(Records from a dataset)
┄┄┄┄┄┄┄┄┄┄┄┄┄┄┄┄┄┄┄┄

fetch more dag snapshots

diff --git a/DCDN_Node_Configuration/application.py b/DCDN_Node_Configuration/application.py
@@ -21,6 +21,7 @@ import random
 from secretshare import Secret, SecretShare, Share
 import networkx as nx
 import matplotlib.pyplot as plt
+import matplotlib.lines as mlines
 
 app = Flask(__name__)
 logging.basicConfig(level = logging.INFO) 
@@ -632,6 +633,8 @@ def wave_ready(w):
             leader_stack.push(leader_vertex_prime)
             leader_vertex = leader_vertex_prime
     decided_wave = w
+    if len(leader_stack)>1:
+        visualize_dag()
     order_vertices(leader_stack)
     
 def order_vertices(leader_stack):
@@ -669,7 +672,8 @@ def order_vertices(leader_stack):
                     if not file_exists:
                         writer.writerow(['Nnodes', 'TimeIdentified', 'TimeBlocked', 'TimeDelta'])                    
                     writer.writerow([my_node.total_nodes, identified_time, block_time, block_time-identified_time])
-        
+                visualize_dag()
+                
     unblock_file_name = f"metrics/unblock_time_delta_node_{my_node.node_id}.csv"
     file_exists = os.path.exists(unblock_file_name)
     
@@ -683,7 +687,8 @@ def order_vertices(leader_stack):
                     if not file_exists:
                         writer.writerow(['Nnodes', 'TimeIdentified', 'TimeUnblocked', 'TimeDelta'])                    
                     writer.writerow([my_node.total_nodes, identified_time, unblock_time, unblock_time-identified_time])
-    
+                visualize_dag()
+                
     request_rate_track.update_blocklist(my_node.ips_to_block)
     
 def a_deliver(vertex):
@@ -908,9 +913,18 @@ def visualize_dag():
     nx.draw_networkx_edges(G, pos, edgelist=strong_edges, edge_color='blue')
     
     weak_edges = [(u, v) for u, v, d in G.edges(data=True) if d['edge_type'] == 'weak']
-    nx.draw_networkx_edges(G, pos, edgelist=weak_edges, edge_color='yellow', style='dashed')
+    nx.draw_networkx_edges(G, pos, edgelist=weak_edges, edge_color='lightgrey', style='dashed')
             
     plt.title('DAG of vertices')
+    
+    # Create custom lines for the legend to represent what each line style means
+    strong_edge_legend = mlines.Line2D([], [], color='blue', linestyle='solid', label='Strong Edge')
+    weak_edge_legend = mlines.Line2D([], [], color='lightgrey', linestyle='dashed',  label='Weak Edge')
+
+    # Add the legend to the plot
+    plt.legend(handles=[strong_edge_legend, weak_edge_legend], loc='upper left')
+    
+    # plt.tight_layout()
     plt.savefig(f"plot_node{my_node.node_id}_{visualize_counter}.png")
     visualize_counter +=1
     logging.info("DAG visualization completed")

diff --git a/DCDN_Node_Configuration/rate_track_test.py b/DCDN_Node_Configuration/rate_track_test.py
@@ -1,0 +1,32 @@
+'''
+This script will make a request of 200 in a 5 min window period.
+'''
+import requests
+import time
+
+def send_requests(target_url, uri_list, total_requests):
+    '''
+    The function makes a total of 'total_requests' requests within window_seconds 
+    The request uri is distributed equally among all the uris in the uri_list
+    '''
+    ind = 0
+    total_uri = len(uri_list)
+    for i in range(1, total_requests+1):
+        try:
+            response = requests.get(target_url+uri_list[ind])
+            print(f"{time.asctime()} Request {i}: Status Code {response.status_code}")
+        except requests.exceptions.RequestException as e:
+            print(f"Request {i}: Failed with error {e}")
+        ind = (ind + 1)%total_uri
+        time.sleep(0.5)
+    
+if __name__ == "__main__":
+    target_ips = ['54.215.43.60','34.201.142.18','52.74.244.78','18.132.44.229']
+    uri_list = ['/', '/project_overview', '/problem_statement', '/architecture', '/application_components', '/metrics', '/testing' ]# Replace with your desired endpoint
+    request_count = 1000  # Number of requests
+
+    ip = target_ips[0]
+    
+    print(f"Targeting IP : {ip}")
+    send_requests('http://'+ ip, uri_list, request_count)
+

┄┄┄┄┄┄┄┄┄┄┄┄┄┄┄┄┄┄┄┄

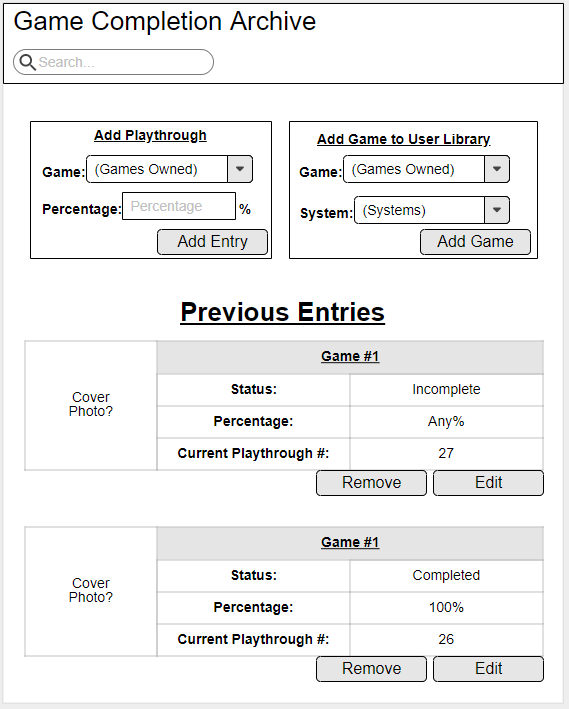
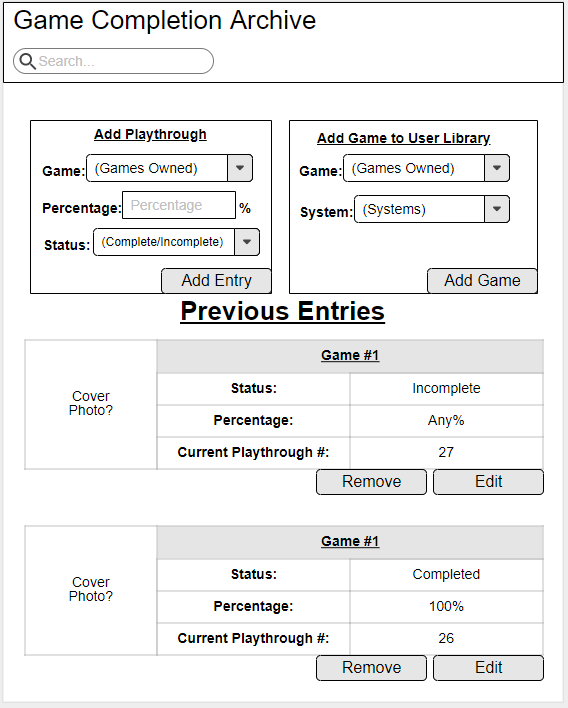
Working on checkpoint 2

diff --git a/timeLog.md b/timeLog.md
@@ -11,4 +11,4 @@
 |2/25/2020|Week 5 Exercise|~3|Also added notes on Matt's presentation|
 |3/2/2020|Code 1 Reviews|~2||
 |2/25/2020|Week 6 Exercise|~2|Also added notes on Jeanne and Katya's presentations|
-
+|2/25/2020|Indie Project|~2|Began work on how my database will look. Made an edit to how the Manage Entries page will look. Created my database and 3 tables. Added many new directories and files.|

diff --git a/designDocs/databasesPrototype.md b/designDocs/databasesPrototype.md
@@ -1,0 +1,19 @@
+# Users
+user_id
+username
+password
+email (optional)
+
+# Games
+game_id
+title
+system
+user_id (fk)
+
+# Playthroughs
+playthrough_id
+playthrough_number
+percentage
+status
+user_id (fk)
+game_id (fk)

┄┄┄┄┄┄┄┄┄┄┄┄┄┄┄┄┄┄┄┄

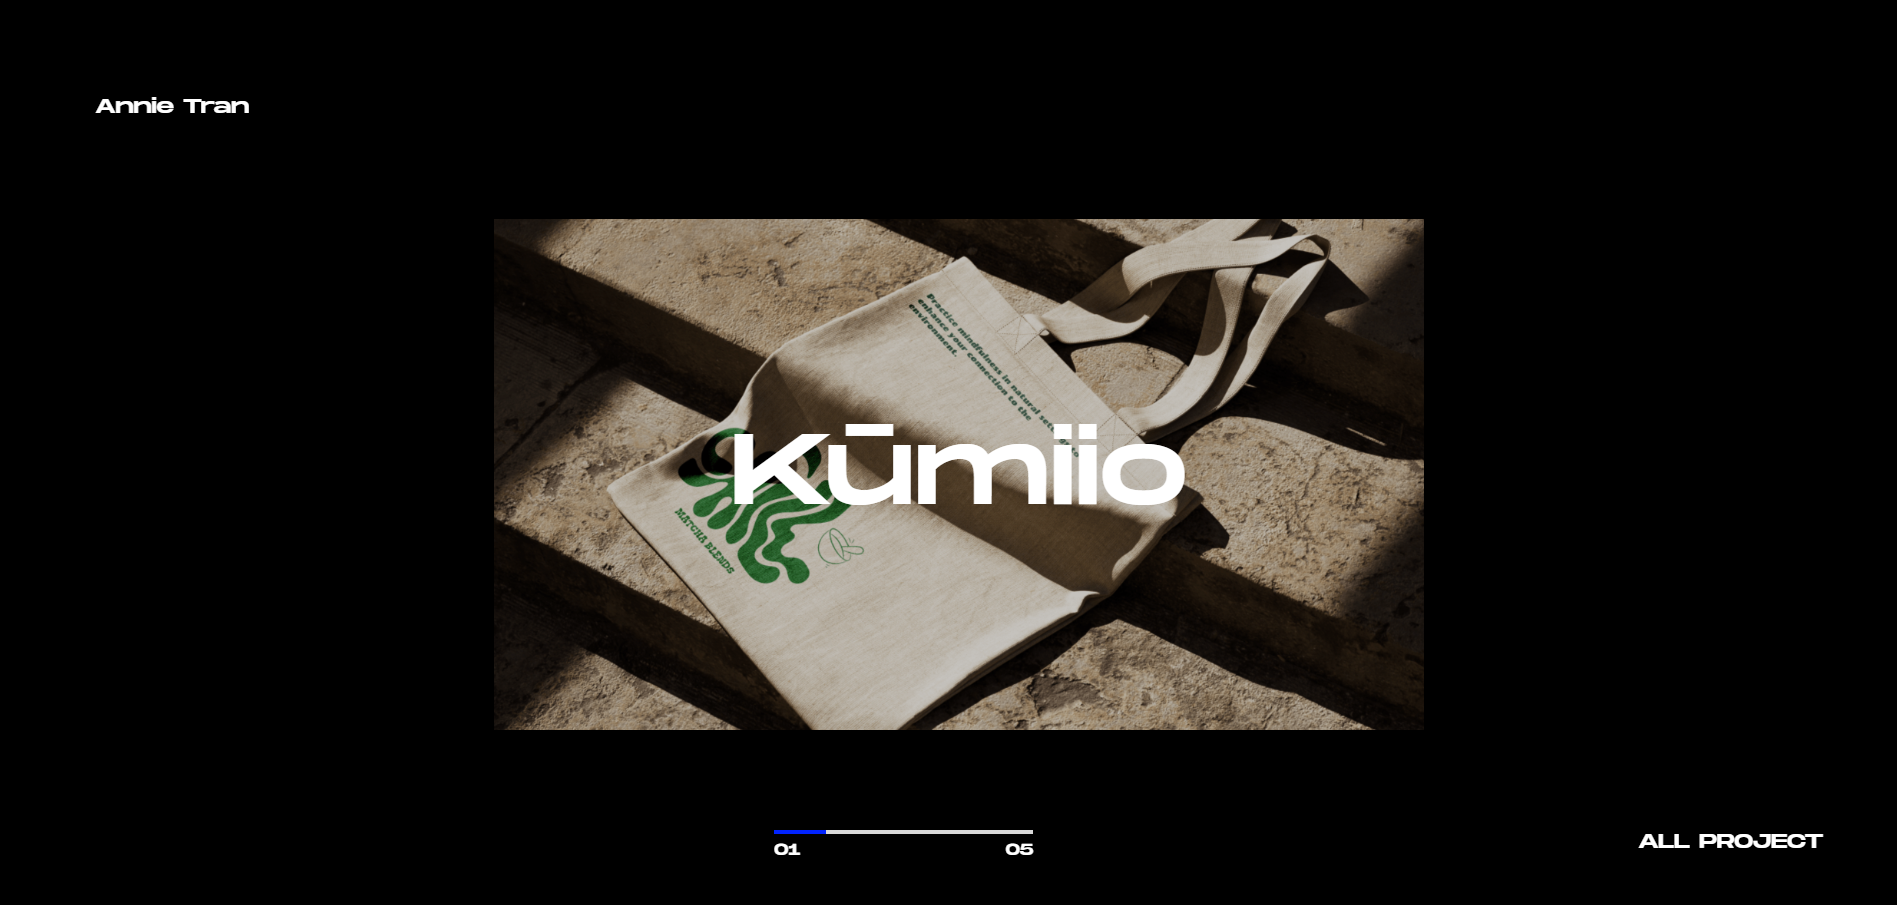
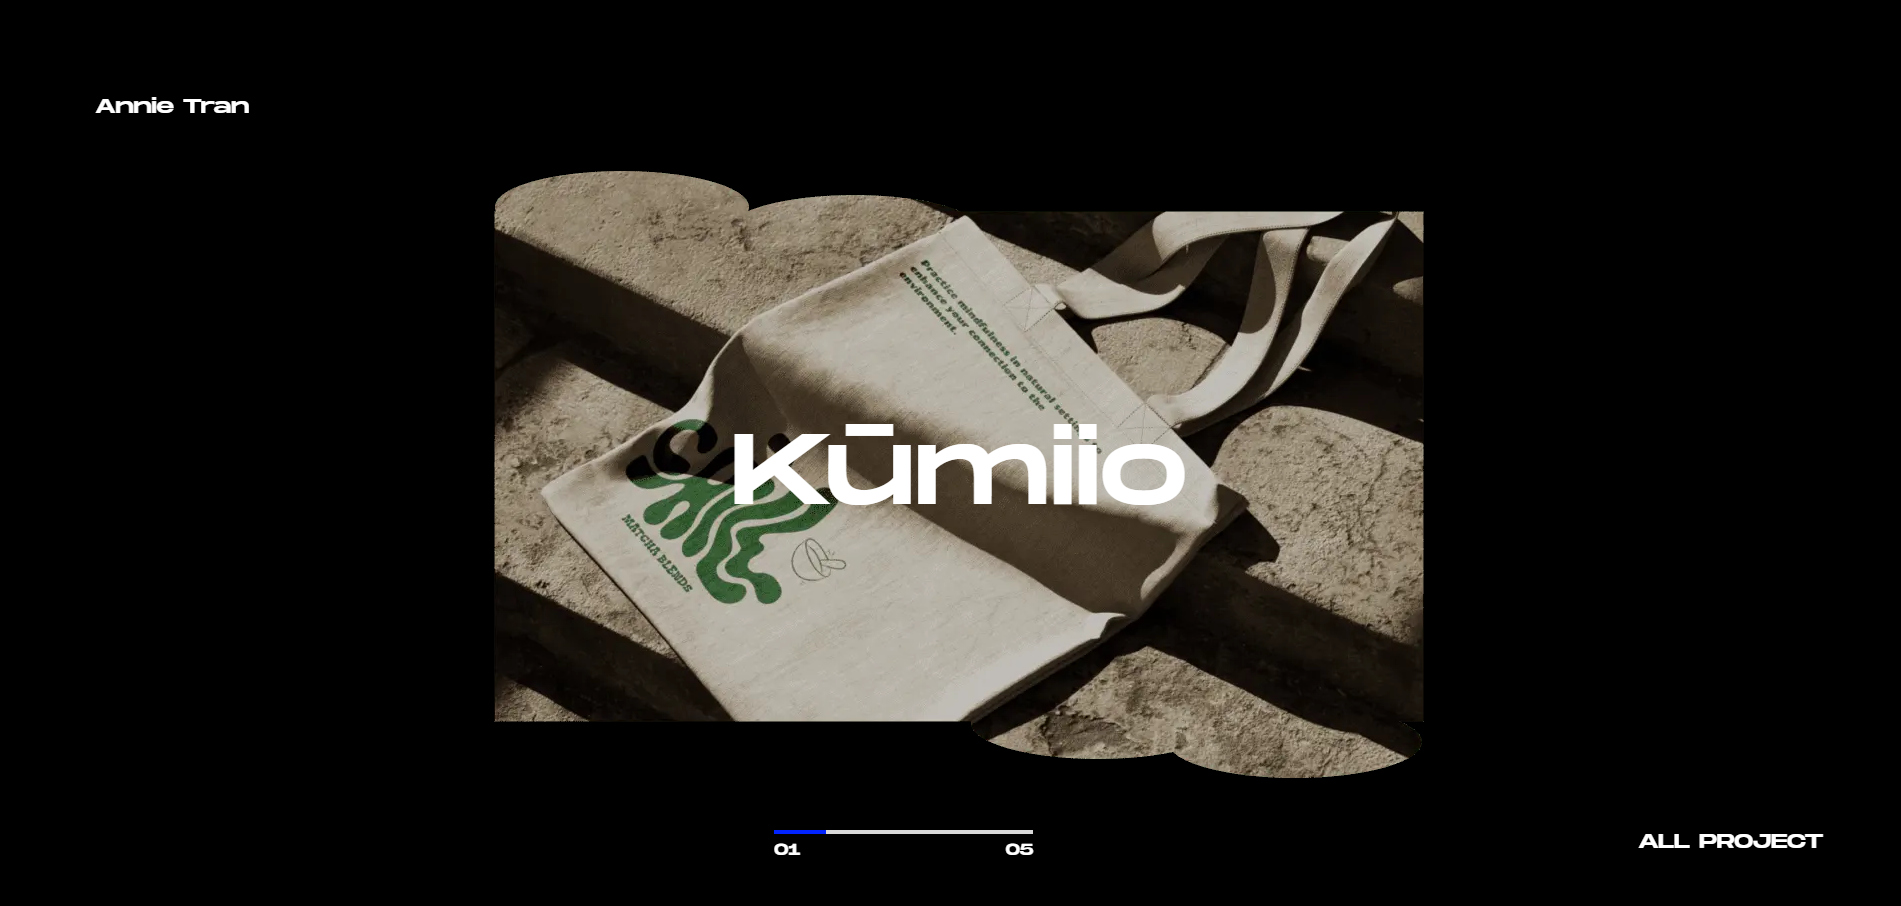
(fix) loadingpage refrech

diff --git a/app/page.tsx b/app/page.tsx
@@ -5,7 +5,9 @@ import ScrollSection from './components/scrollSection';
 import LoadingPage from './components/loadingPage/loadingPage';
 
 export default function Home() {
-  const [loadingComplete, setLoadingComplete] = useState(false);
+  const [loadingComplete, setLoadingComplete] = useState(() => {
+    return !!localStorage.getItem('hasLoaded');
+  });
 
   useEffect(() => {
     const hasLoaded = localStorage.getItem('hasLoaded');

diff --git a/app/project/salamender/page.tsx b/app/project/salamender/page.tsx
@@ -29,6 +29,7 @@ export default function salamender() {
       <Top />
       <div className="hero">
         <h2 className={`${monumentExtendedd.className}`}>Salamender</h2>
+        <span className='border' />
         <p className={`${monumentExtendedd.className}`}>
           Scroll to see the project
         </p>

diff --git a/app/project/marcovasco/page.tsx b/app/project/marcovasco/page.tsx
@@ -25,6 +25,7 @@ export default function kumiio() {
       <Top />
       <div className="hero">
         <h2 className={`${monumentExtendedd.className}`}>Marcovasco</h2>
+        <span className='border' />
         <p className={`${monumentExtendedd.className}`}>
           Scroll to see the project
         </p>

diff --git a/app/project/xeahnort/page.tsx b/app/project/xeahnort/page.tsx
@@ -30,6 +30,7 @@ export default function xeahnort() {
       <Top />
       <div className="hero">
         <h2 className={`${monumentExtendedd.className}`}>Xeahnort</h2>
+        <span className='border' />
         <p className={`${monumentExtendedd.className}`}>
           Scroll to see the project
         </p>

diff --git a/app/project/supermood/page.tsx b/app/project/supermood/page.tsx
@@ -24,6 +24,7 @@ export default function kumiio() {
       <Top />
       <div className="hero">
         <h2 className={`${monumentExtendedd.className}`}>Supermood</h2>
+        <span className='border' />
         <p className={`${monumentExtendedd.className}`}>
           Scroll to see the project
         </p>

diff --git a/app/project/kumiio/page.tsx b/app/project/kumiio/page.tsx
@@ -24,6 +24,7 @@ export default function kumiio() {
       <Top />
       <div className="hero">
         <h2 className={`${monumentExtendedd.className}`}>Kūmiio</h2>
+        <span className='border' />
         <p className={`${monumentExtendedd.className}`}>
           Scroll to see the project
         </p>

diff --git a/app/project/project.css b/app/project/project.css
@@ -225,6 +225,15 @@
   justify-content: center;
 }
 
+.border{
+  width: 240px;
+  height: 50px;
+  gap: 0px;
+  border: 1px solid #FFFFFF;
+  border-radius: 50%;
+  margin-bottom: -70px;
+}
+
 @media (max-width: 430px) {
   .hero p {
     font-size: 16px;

┄┄┄┄┄┄┄┄┄┄┄┄┄┄┄┄┄┄┄┄

(ASSIGNED TASK): Each line of the data that includes "import" should be copied.

(RESULT):
@@ -21,6 +21,7 @@ import random
 from secretshare import Secret, SecretShare, Share
 import networkx as nx
 import matplotlib.pyplot as plt
+import matplotlib.lines as mlines
+import requests
+import time
@@ -5,7 +5,9 @@ import ScrollSection from './components/scrollSection';
 import LoadingPage from './components/loadingPage/loadingPage';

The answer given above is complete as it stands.